NACIS 2015 has ended
Welcome to NACIS 2015 in Minneapolis! This is the annual meeting of the North American Cartographic Information Society (NACIS). The theme for this year’s meeting is Mapping Interactions. See the schedule below and go to the NACIS website for more details.

The North American Cartographic Information Society, founded in 1980, is an organization comprised of specialists from private, academic, and government organizations whose common interest lies in facilitating communication in the map information community.

For those of you who were unable to attend the conference, or who couldn’t clone themselves to be at multiple talks at once, many slides are linked in the session descriptions below. Twin Cities local Kitty Hurley also put together this fantastic document summarizing much of what she saw at the meeting, so if slide decks aren’t linked, check out her notes. 
Back To Schedule
Friday, October 16 • 9:00am - 10:00am
Mapping the City

Sign up or log in to save this to your schedule, view media, leave feedback and see who's attending!

UAEU Employees' Social Impact Assessment in Urban Development in Al Ain City
Naeema Alhosani, UAE University
Changes in land-use are thought of as being a primary factor through which humans modifies the surroundings leading to major landscape alterations. For example, land clearing for urban expansion is mostly associated with population growth coupled with increased economic, agricultural and industrial activities. Al Ain city in the United Arab Emirates (UAE) experienced rapid population growth and economic activities in the past two decades, due to the increased migrant workers. This has created a particular map of spatial pattern related to the needs of the migrant communities. The primary focus of this research is to study the socio-cultural impact of the international migrant workers on land use and the needed plans for mapping future development. The international staff of the UAE university is taken as the primary target through a questionnaire process to identify the needed urban facilities and map their optimum spatial distribution to better accommodate their demands.

Proposed Route for Public Transportation in River Falls, WI (10 minute talk)
Diego Nunes Valadares, University of Wisconsin-River Falls
The objective of this study was propose a route for public transportation to connect the city of River Falls, WI with your larger cities settled around. Iused ESRI Arcmap software, version 10.2.2 and the Network Analysis extension. This proposition comes to try to solve this problem related with public transportation identified in River Falls, WI, which has no public transportation inside the city limits, and surrounding it to connect to the neighbor cities. Helping this way, to develop and understand how to apply Geographic Information Systems - GIS, in a specific area, of interest for public visualization and government management.

Voting Patterns and the Geographic Distribution of “Cultural Markers”: A GIS Analysis of the Pittsburgh, PA Metropolitan Statistical Area (10 minute talk)
John Peter Preysner, The University of Chicago
The American political landscape has become a hyper-competitive world in which electoral success is built on the back of powerful data analytics.

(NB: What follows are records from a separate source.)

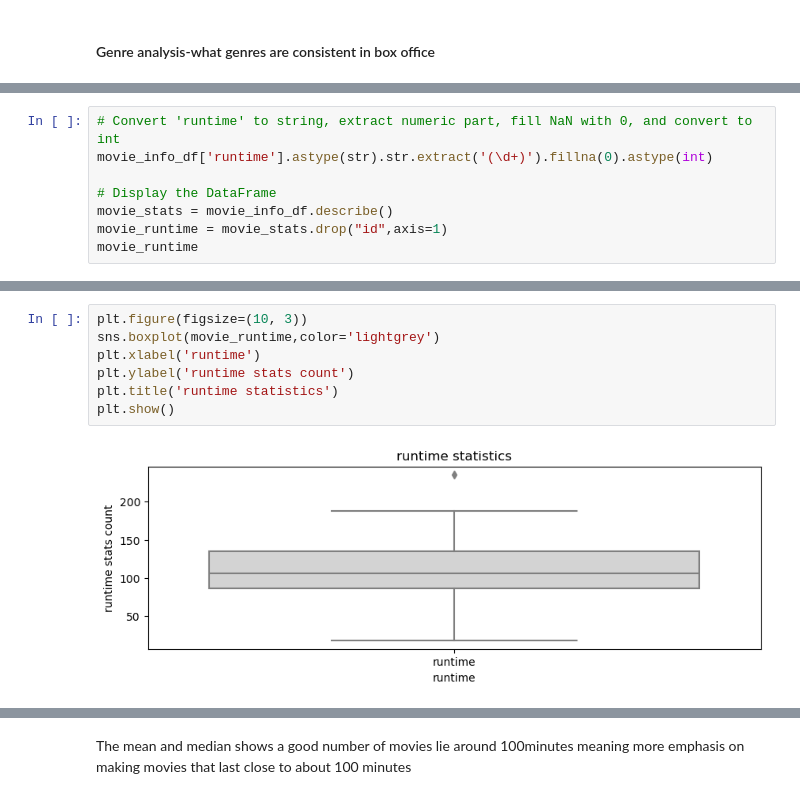
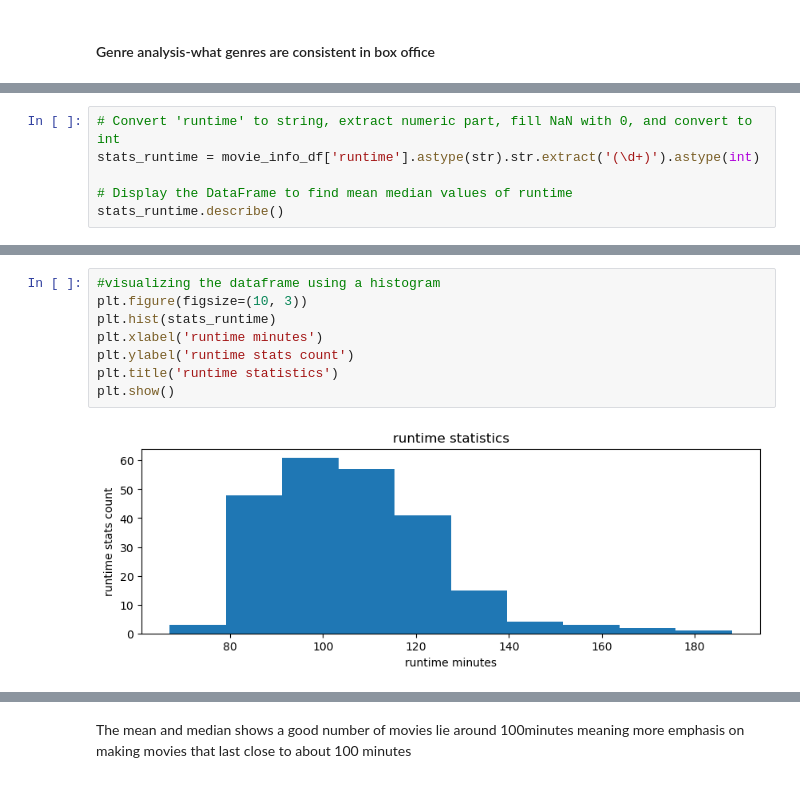
Before and after one commit to ed-gar-k/Phase-1-project, a Jupyter notebook: Phase-one.ipynb, the cells around one changed output, grey strips where cells are left out. Cells and saved outputs as stored; diff of their text form.

```diff
--- a/Phase-one.ipynb
+++ b/Phase-one.ipynb
@@ -176,9 +203,7 @@ memory usage: 146.4+ KB
 # %%
 # Convert 'runtime' to string, extract numeric part, fill NaN with 0, and convert to int
-movie_info_df['runtime'].astype(str).str.extract('(\d+)').fillna(0).astype(int)
+stats_runtime = movie_info_df['runtime'].astype(str).str.extract('(\d+)').astype(int)
 
-# Display the DataFrame
-movie_stats = movie_info_df.describe()
-movie_runtime = movie_stats.drop("id",axis=1)
-movie_runtime
+# Display the DataFrame to find mean median values of runtime
+stats_runtime.describe()
 # %% [output]
@@ -194,9 +233,10 @@ movie_runtime
 # %%
+#visualizing the dataframe using a histogram
 plt.figure(figsize=(10, 3))
-sns.boxplot(movie_runtime,color='lightgrey')
-plt.xlabel('runtime')
+plt.hist(stats_runtime)
+plt.xlabel('runtime minutes')
 plt.ylabel('runtime stats count')
 plt.title('runtime statistics')
 plt.show()
 # %% [output]
-[figure, old version]
+[figure, new version]
```
Also changed, not shown: parts of 76 cells of this notebook, 2 other files.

It is of great importance to campaign strategists to understand the spatial distribution of likely liberal or conservative voters. Towards this end, the goal of this project was to determine an answer to the following spatial question: Is there a relationship between the geographical distribution of select commercial establishments and religious institutions and ideological voting tendencies among the adjacent populace? To examine this question, select “cultural markers” were isolated for study in the Pittsburgh MSA, an area chosen due to its competitive nature in the 2012 presidential election. “Cultural markers” were selected as the result of their institutional stance on same-sex marriage. The liberal “markers” selected were Whole Foods Market and the Unitarian Universalist Association and the conservative “markers” selected were Chick-fil-a and the Presbyterian Church in America.

Dasymetric Tesselation (10 minute talk)
Walter Kent Treichel, State of Minnesota
Statewide mapping of Minnesota townships and cities leaves some small areas difficult to see or analyze. One possible solution to this is to implement a tessellation which allows for increasing the size of smaller areas while maintaining overall topology and shape. Once the tessellation was complete, it provided an opportunity to apply a dasymetric process, in this case US Census population by Census block, to identify only those cells with data. This additional step overcame some of the limitations inherent in choropleth maps and allowed for a more detailed areal interpretation.

avatar for Maggie  Smith

Maggie Smith

Freelance cartographer & designer, yoga teacher, adventurista, former cartographer at National Geographic magazine.


Naeema Alhosani

avatar for John Peter Preysner

John Peter Preysner

B.A. Candidate in Geographical Studies, Class of 2016, The University of Chicago
I am currently a fourth-year undergraduate at The University of Chicago majoring in Geographical Studies. My interests are primarily in the fields of cultural geography, political geography, and cartographic applications of GIS. This summer I worked as an intern at Esri, Inc. in Redlands... Read More →
avatar for Kent Treichel

Kent Treichel

Portfolio Manager, Minnesota Revenue
avatar for Diego Nunes Valdares

Diego Nunes Valdares

GIS Certificate Student, UWRF

Friday October 16, 2015 9:00am - 10:00am CDT
Charles Frost 225 3rd Ave S, Minneapolis, MN 55401

Attendees (0)